Ischemic optic neuropathies — where are we now?

Review Article

DOI: 10.1007/s00417-013-2399-z

Cite this article as:
Hayreh, S.S. Graefes Arch Clin Exp Ophthalmol (2013) 251: 1873. doi:10.1007/s00417-013-2399-z

Abstract

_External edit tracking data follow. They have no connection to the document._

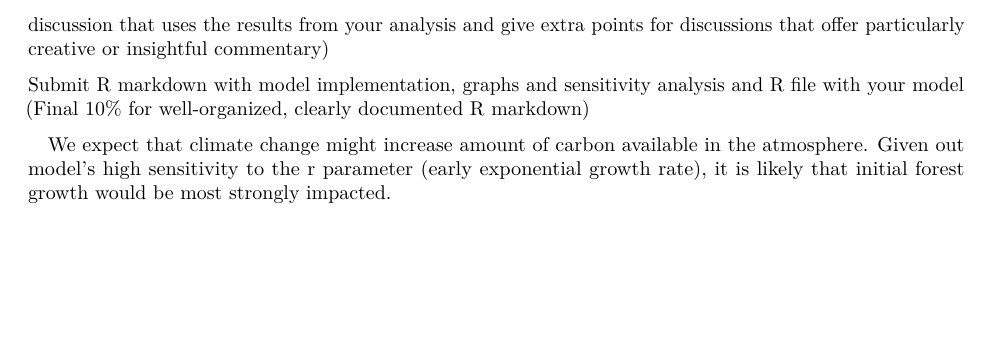
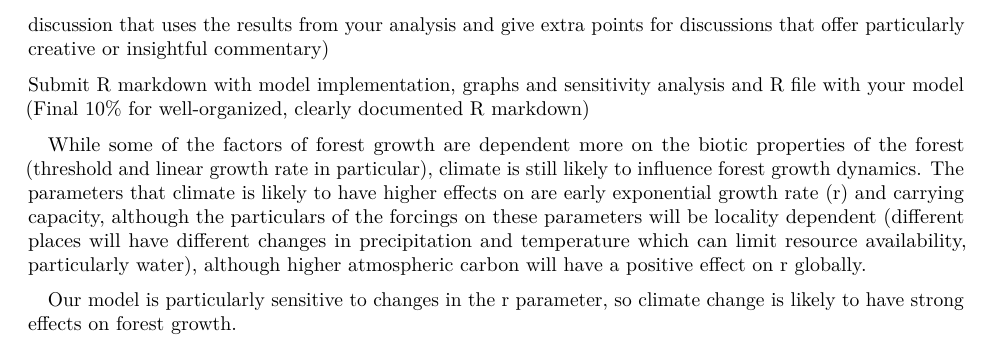
Before and after one commit to scoutcleonard/eds230_week7_growth, an R Markdown document (docs/assignment.Rmd): part of page 8 of 8, cut so that both start at the same text, the shorter picture padded with empty space. Rendered offline with R 4.5, knitr and Pandoc, then LaTeX, with nearby package versions; code that draws random numbers runs with fixed seeds of ours; some code elsewhere in the file could not run offline.

Commit message:
explanation

```diff
--- a/docs/assignment.Rmd
+++ b/docs/assignment.Rmd
@@ -305,4 +305,6 @@ ggplot(results_df, aes(x = r, y = mean, col = thresh)) +
 
 \noindent Submit R markdown with model implementation, graphs and sensitivity analysis and R file with your model (Final 10% for well-organized, clearly documented R markdown)
 
-We expect that climate change might increase amount of carbon available in the atmosphere. Given out model's high sensitivity to the r parameter (early exponential growth rate), it is likely that initial forest growth would be most strongly impacted.
+While some of the factors of forest growth are dependent more on the biotic properties of the forest (threshold and linear growth rate in particular), climate is still likely to influence forest growth dynamics. The parameters that climate is likely to have higher effects on are early exponential growth rate (r) and carrying capacity, although the particulars of the forcings on these parameters will be locality dependent (different places will have different changes in precipitation and temperature which can limit resource availability, particularly water), although higher atmospheric carbon will have a positive effect on r globally.
+
+Our model is particularly sensitive to changes in the r parameter, so climate change is likely to have strong effects on forest growth.
```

Ischemic optic neuropathy is of two types: anterior and posterior. Non-arteritic anterior ischemic optic neuropathy (NA-AION) is the most common type of ischemic optic neuropathy. There are three major misconceptions about NA-AION: (1) that its pathogenesis is not known, (2) that NA-AION and ischemic cerebral stroke are similar in nature, pathogenetically and in management, and (3) that there is no treatment. All these misconceptions are based on lack of in-depth knowledge of the subject. They are discussed in the light of our current scientific knowledge. The pathogenesis of NA-AION is known but is highly complex. NA-AION and ischemic cerebral stroke are very different clinical entities, pathogenetically and in management. Aspirin has no beneficial effect. Corticosteroid therapy during the initial stages can be beneficial. To reduce the risk of development of NA-AION in the other eye or of further visual loss in the same eye, it is essential to reduce as many risk factors as possible. Management of arteritic anterior ischemic optic neuropathy and of posterior ischemic optic neuropathy is discussed.

Keywords

Anterior ischemic optic neuropathyGiant cell arteritisIschemic optic neuropathiesNon-arteritic anterior ischemic optic neuropathyOptic nervePosterior ischemic optic neuropathy

Copyright information

© Springer-Verlag Berlin Heidelberg 2013

Authors and Affiliations

  1. 1.Department of Ophthalmology and Visual Sciences, College of MedicineUniversity of IowaIowa CityUSA
  2. 2.Department of Ophthalmology and Visual SciencesUniversity Hospitals & ClinicsIowa CityUSA